START Provided data

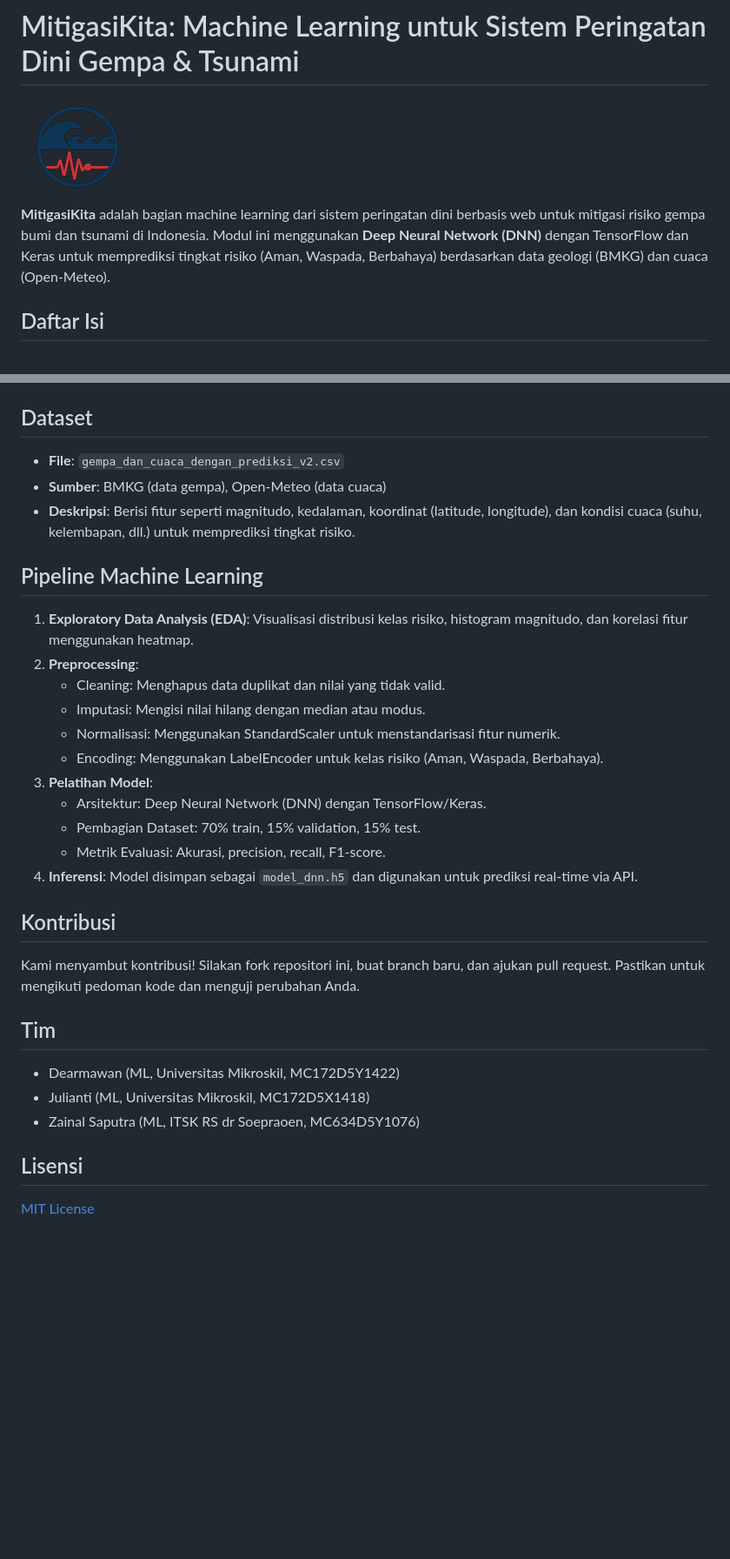
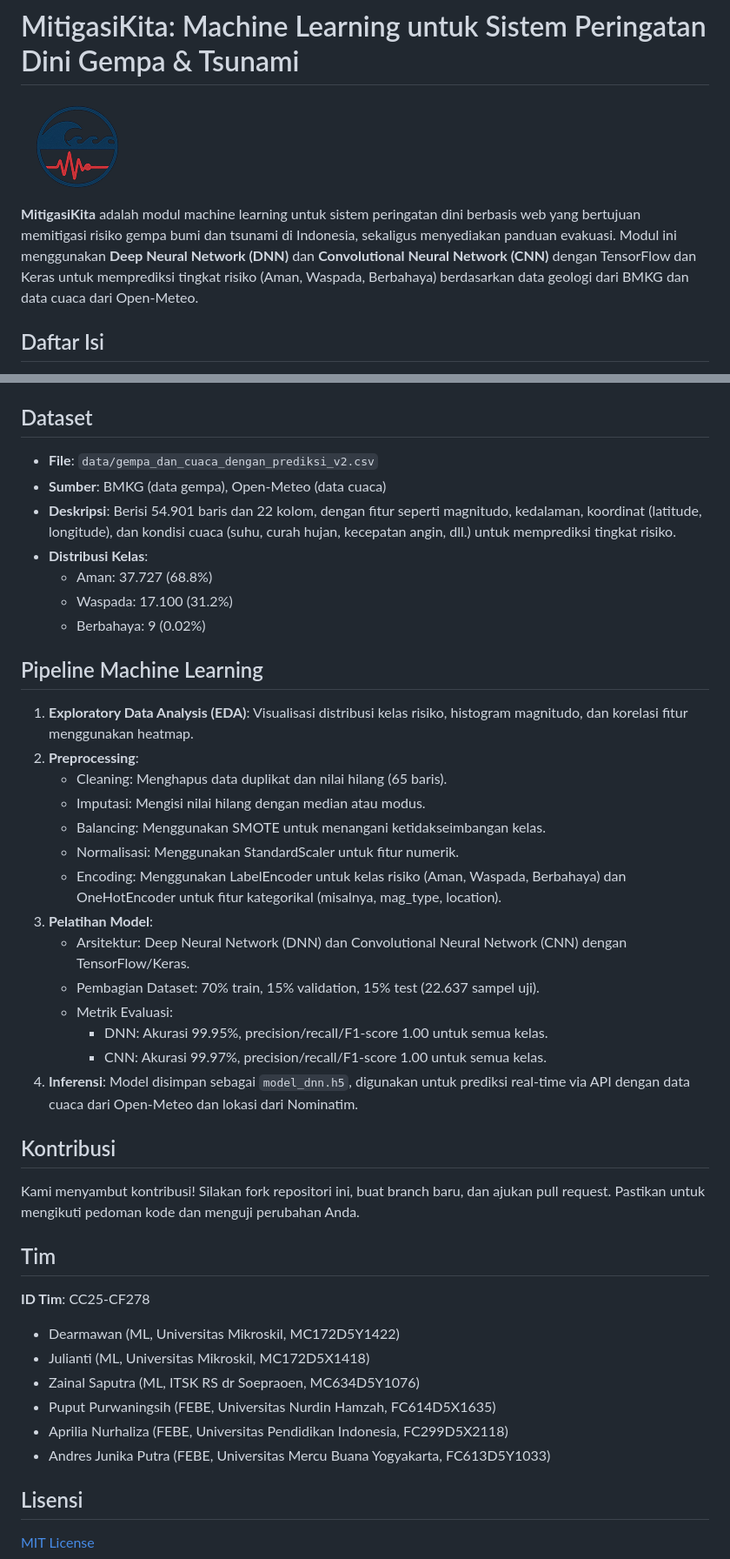
Before and after one commit to CCoupse/mitigasi-kita-machine-learning, a Markdown page: README.md, 2 parts joined by grey strips. Shown at 87% size. Drawn GitHub-style; blank space fills up the shorter version.

```diff
--- a/README.md
+++ b/README.md
@@ -2,7 +2,7 @@
 
 ![MitigasiKita Logo](assets/logo-app.png)
 
-**MitigasiKita** adalah bagian machine learning dari sistem peringatan dini berbasis web untuk mitigasi risiko gempa bumi dan tsunami di Indonesia. Modul ini menggunakan **Deep Neural Network (DNN)** dengan TensorFlow dan Keras untuk memprediksi tingkat risiko (Aman, Waspada, Berbahaya) berdasarkan data geologi (BMKG) dan cuaca (Open-Meteo).
+**MitigasiKita** adalah modul machine learning untuk sistem peringatan dini berbasis web yang bertujuan memitigasi risiko gempa bumi dan tsunami di Indonesia, sekaligus menyediakan panduan evakuasi. Modul ini menggunakan **Deep Neural Network (DNN)** dan **Convolutional Neural Network (CNN)** dengan TensorFlow dan Keras untuk memprediksi tingkat risiko (Aman, Waspada, Berbahaya) berdasarkan data geologi dari BMKG dan data cuaca dari Open-Meteo.
 
 ## Daftar Isi
 - [Latar Belakang](#latar-belakang)
@@ -68,30 +78,41 @@ mitigasi-kita-machine-learning/
 3. Untuk inferensi, model (`model_dnn.h5`) dan pipeline preprocessing (`preprocessor.pkl`, `label_encoder.pkl`) diintegrasikan ke backend (lihat [repositori backend](https://github.com/zainalsaputra/mitigasi-kita-app-backend)).
 
 ## Dataset
-- **File**: `gempa_dan_cuaca_dengan_prediksi_v2.csv`
+- **File**: `data/gempa_dan_cuaca_dengan_prediksi_v2.csv`
 - **Sumber**: BMKG (data gempa), Open-Meteo (data cuaca)
-- **Deskripsi**: Berisi fitur seperti magnitudo, kedalaman, koordinat (latitude, longitude), dan kondisi cuaca (suhu, kelembapan, dll.) untuk memprediksi tingkat risiko.
+- **Deskripsi**: Berisi 54.901 baris dan 22 kolom, dengan fitur seperti magnitudo, kedalaman, koordinat (latitude, longitude), dan kondisi cuaca (suhu, curah hujan, kecepatan angin, dll.) untuk memprediksi tingkat risiko.
+- **Distribusi Kelas**:
+  - Aman: 37.727 (68.8%)
+  - Waspada: 17.100 (31.2%)
+  - Berbahaya: 9 (0.02%)
 
 ## Pipeline Machine Learning
 1. **Exploratory Data Analysis (EDA)**: Visualisasi distribusi kelas risiko, histogram magnitudo, dan korelasi fitur menggunakan heatmap.
 2. **Preprocessing**:
-   - Cleaning: Menghapus data duplikat dan nilai yang tidak valid.
+   - Cleaning: Menghapus data duplikat dan nilai hilang (65 baris).
    - Imputasi: Mengisi nilai hilang dengan median atau modus.
-   - Normalisasi: Menggunakan StandardScaler untuk menstandarisasi fitur numerik.
-   - Encoding: Menggunakan LabelEncoder untuk kelas risiko (Aman, Waspada, Berbahaya).
+   - Balancing: Menggunakan SMOTE untuk menangani ketidakseimbangan kelas.
+   - Normalisasi: Menggunakan StandardScaler untuk fitur numerik.
+   - Encoding: Menggunakan LabelEncoder untuk kelas risiko (Aman, Waspada, Berbahaya) dan OneHotEncoder untuk fitur kategorikal (misalnya, mag_type, location).
 3. **Pelatihan Model**:
-   - Arsitektur: Deep Neural Network (DNN) dengan TensorFlow/Keras.
-   - Pembagian Dataset: 70% train, 15% validation, 15% test.
-   - Metrik Evaluasi: Akurasi, precision, recall, F1-score.
-4. **Inferensi**: Model disimpan sebagai `model_dnn.h5` dan digunakan untuk prediksi real-time via API.
+   - Arsitektur: Deep Neural Network (DNN) dan Convolutional Neural Network (CNN) dengan TensorFlow/Keras.
+   - Pembagian Dataset: 70% train, 15% validation, 15% test (22.637 sampel uji).
+   - Metrik Evaluasi:
+     - DNN: Akurasi 99.95%, precision/recall/F1-score 1.00 untuk semua kelas.
+     - CNN: Akurasi 99.97%, precision/recall/F1-score 1.00 untuk semua kelas.
+4. **Inferensi**: Model disimpan sebagai `model_dnn.h5`, digunakan untuk prediksi real-time via API dengan data cuaca dari Open-Meteo dan lokasi dari Nominatim.
 
 ## Kontribusi
 Kami menyambut kontribusi! Silakan fork repositori ini, buat branch baru, dan ajukan pull request. Pastikan untuk mengikuti pedoman kode dan menguji perubahan Anda.
 
 ## Tim
+**ID Tim**: CC25-CF278
 - Dearmawan (ML, Universitas Mikroskil, MC172D5Y1422)
 - Julianti (ML, Universitas Mikroskil, MC172D5X1418)
 - Zainal Saputra (ML, ITSK RS dr Soepraoen, MC634D5Y1076)
+- Puput Purwaningsih (FEBE, Universitas Nurdin Hamzah, FC614D5X1635)
+- Aprilia Nurhaliza (FEBE, Universitas Pendidikan Indonesia, FC299D5X2118)
+- Andres Junika Putra (FEBE, Universitas Mercu Buana Yogyakarta, FC613D5Y1033)
 
 ## Lisensi
 [MIT License](LICENSE)
```
Also changed, not shown: other parts of README.md (+12 -2 lines).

END Provided data

What is needed:
If a line in the records above includes the string "fitur", copy it.

Written answer:
-- **Deskripsi**: Berisi fitur seperti magnitudo, kedalaman, koordinat (latitude, longitude), dan kondisi cuaca (suhu, kelembapan, dll.) untuk memprediksi tingkat risiko.
+- **Deskripsi**: Berisi 54.901 baris dan 22 kolom, dengan fitur seperti magnitudo, kedalaman, koordinat (latitude, longitude), dan kondisi cuaca (suhu, curah hujan, kecepatan angin, dll.) untuk memprediksi tingkat risiko.
 1. **Exploratory Data Analysis (EDA)**: Visualisasi distribusi kelas risiko, histogram magnitudo, dan korelasi fitur menggunakan heatmap.
-   - Normalisasi: Menggunakan StandardScaler untuk menstandarisasi fitur numerik.
+   - Normalisasi: Menggunakan StandardScaler untuk fitur numerik.
+   - Encoding: Menggunakan LabelEncoder untuk kelas risiko (Aman, Waspada, Berbahaya) dan OneHotEncoder untuk fitur kategorikal (misalnya, mag_type, location).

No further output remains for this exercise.